**RECORDS SHOWN:**
□ □ □
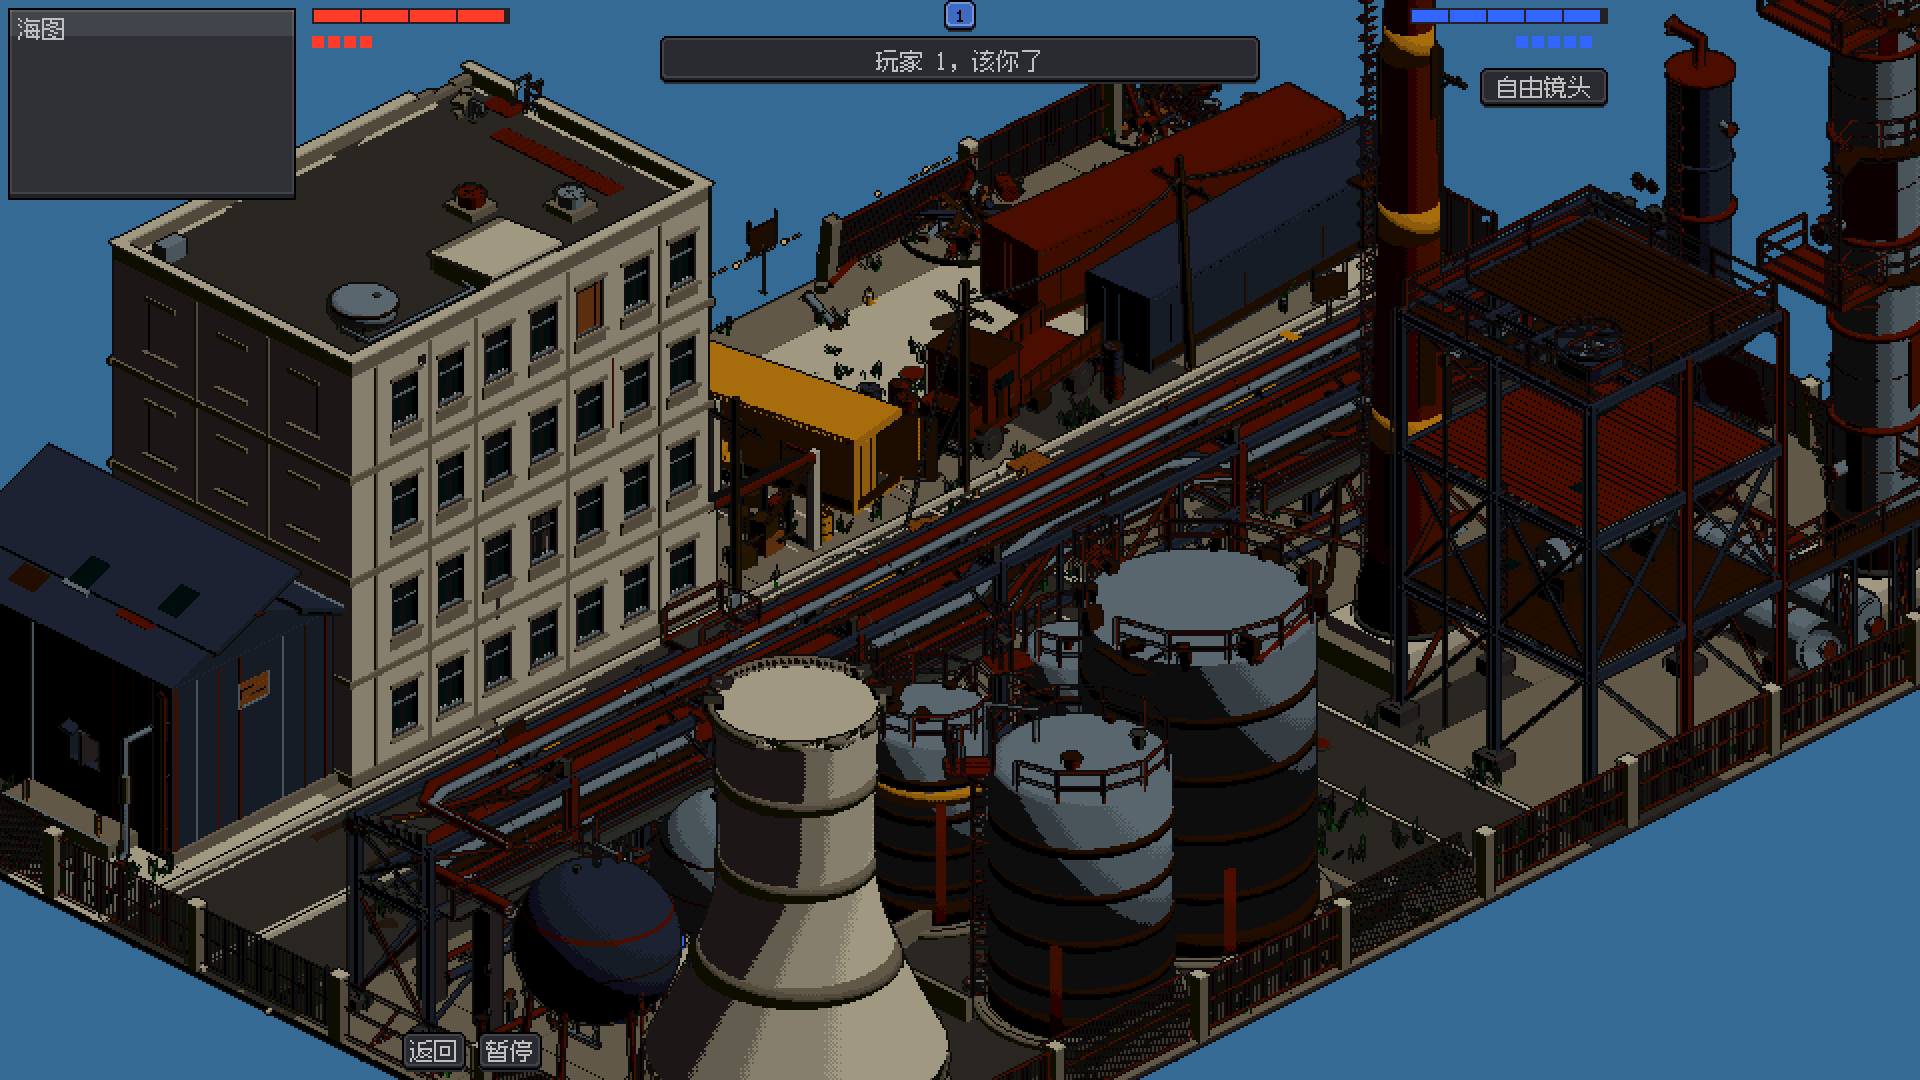
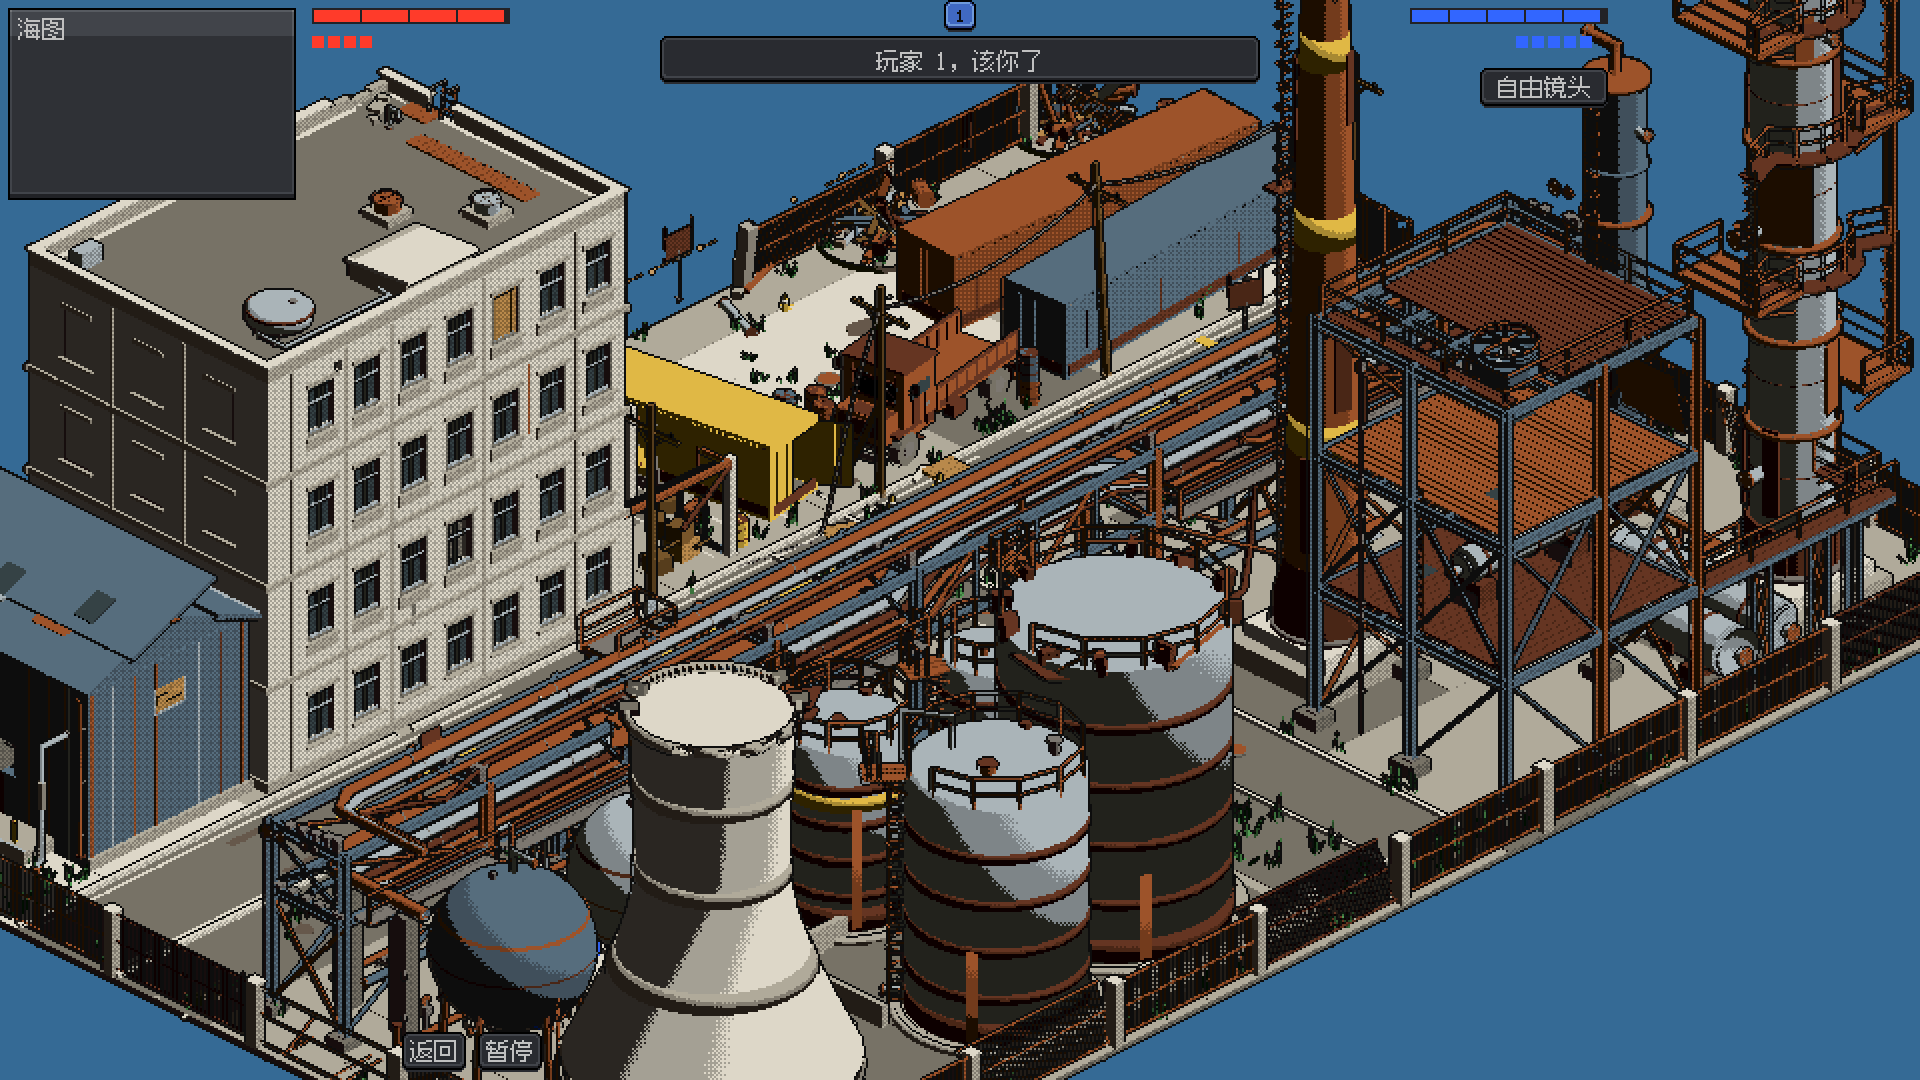
docs(readme): 化工厂两关实拍图更新（关4 着色复原 / 关5 亮度复原）+ 上下排布不再并表格（创始人 2026-10-08 订正）

diff --git a/README.md b/README.md
@@ -40,9 +40,13 @@
 
 Blender 无头管线手作建模的工业废墟两连关：精馏塔、管廊、储罐、冷却塔与四层旁楼，黄昏天光下打一场废墟攻防。两关各一张游戏内实拍：
 
-| 关卡 4 · 手作总装 | 关卡 5 · 六件并行版 |
-| --- | --- |
-| ![废弃化工厂·关4](docs/images/readme/level-chemplant.png) | ![废弃化工厂·关5](docs/images/readme/level-chemplant5.png) |
+*关卡 4 · 手作总装：*
+
+![废弃化工厂·关4](docs/images/readme/level-chemplant.png)
+
+*关卡 5 · 六件并行版：*
+
+![废弃化工厂·关5](docs/images/readme/level-chemplant5.png)
 
 ## 战斗：两态交互 + 米制投掷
□ □ □
**THE TASK:** Please give the number of lines in the data where "docs" appears, without any other words.

**TASK RESULT:** 4